• Exercise data
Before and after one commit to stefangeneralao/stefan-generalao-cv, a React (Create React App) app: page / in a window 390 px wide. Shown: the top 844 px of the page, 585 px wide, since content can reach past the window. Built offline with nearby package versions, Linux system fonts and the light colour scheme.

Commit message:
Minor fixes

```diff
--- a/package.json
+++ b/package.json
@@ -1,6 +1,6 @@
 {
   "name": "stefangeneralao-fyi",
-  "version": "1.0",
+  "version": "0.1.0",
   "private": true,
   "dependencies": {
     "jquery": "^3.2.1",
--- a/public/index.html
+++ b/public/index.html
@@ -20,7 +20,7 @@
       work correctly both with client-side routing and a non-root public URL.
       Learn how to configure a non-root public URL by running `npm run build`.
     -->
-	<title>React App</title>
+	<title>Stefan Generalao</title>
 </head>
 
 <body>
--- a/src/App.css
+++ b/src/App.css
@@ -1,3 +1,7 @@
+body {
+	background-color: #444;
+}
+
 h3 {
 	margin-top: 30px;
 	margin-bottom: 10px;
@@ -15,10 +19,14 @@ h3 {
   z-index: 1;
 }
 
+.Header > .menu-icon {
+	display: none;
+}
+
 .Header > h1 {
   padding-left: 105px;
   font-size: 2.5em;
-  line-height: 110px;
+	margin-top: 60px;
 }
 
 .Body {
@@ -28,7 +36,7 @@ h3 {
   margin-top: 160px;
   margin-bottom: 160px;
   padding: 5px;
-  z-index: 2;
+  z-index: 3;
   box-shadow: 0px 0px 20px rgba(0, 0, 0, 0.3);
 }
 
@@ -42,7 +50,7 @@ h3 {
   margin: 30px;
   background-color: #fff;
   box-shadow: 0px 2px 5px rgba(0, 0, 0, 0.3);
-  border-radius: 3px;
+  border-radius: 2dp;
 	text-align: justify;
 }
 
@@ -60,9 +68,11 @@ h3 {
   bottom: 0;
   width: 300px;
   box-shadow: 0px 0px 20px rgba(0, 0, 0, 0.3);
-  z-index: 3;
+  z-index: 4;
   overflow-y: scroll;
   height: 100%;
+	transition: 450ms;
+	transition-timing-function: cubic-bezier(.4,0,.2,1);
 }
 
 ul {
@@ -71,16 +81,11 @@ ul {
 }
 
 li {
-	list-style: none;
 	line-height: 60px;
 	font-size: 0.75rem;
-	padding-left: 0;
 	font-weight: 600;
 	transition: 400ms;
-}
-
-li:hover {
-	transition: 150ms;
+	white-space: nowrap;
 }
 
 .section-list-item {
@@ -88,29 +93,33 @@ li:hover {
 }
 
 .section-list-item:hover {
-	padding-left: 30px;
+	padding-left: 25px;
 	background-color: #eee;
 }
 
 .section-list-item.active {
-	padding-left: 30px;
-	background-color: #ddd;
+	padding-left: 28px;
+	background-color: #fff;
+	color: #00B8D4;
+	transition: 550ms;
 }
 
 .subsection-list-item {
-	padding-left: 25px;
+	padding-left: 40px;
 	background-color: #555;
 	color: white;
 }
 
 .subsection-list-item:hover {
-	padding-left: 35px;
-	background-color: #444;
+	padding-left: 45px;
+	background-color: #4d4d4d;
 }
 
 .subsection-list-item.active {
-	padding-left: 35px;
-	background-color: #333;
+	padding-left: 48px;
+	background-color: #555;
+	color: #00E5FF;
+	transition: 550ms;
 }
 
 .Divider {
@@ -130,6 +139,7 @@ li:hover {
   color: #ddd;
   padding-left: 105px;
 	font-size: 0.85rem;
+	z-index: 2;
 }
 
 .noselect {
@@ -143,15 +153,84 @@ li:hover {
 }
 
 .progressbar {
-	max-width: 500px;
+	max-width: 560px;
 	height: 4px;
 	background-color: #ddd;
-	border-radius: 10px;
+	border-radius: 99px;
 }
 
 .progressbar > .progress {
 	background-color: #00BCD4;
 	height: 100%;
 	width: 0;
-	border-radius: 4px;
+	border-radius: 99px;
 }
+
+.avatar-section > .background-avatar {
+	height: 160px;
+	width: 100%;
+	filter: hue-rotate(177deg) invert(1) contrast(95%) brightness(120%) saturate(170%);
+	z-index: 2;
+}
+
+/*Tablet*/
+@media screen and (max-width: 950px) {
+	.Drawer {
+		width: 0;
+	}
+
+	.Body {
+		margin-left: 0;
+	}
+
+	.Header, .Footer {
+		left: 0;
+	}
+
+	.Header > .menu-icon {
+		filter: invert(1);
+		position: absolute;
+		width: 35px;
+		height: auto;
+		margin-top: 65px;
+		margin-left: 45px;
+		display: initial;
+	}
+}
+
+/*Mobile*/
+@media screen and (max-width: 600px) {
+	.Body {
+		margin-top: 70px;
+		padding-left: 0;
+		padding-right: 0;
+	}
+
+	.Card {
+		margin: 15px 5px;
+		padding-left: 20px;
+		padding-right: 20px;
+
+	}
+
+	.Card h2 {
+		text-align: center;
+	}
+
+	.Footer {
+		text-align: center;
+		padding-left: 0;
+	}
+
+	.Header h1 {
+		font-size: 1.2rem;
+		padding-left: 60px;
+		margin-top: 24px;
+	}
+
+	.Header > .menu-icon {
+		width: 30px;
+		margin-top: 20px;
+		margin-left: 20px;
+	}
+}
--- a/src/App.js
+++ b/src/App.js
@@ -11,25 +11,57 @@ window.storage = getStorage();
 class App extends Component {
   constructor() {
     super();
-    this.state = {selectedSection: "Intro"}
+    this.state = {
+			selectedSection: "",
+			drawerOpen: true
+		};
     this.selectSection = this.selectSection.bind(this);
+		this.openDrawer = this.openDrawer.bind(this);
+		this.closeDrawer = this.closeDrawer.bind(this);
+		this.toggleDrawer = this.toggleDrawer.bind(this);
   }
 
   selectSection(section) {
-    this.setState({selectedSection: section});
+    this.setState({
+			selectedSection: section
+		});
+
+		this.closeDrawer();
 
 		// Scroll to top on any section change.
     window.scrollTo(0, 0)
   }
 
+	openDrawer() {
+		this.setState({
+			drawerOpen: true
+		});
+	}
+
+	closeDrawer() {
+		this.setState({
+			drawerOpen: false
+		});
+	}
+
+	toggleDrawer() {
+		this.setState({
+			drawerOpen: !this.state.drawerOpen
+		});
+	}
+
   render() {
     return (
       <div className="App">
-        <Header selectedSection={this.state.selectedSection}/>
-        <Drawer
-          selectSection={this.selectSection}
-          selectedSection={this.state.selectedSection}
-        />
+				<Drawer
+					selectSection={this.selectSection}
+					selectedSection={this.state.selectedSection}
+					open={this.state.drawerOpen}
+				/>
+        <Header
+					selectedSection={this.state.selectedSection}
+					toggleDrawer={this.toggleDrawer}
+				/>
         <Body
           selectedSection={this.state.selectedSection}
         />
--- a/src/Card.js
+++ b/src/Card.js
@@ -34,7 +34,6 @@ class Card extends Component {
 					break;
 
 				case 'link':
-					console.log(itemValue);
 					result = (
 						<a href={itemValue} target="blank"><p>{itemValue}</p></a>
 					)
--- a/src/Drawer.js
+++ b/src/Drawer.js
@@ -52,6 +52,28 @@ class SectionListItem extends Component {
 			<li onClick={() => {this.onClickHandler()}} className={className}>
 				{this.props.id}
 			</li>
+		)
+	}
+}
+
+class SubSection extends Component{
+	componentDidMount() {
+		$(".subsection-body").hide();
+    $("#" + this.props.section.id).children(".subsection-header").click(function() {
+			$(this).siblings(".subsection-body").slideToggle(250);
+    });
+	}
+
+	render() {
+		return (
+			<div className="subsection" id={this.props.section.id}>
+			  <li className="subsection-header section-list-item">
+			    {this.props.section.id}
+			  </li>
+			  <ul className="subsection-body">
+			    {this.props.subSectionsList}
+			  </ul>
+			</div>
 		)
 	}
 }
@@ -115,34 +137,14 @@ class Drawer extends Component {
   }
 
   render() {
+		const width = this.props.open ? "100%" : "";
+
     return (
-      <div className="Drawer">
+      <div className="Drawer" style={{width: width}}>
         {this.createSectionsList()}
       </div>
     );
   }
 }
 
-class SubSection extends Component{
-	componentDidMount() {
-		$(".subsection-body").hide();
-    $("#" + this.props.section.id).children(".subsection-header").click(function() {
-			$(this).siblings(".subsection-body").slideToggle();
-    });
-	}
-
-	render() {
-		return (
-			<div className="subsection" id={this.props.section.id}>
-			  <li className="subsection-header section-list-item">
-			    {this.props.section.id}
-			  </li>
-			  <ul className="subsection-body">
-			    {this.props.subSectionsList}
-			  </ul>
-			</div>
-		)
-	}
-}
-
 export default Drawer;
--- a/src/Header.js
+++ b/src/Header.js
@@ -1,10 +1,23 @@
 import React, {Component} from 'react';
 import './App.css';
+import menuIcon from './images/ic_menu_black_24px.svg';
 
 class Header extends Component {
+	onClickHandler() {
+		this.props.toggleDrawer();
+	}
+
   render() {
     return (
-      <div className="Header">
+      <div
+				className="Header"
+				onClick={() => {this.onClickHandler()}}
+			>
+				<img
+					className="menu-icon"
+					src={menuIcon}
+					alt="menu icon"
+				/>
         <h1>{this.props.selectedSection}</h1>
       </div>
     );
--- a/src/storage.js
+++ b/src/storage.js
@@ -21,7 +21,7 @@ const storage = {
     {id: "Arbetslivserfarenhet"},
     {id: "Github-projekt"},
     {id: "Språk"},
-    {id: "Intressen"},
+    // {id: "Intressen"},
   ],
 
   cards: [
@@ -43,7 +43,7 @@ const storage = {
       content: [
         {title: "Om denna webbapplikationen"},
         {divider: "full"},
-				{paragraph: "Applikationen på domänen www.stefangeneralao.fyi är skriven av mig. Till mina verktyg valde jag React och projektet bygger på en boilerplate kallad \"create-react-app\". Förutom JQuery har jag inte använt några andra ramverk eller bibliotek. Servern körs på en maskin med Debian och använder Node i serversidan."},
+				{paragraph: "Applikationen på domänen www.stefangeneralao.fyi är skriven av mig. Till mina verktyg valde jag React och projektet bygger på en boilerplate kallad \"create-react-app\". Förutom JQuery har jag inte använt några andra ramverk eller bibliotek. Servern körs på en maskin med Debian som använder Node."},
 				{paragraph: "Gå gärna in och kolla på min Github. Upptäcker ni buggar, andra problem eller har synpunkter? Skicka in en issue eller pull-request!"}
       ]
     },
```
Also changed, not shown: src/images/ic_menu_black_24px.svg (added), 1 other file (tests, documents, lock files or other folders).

• What this task involves
Tell how many lines of the material above hold "extends", answering with a bare number.

• Completed task
7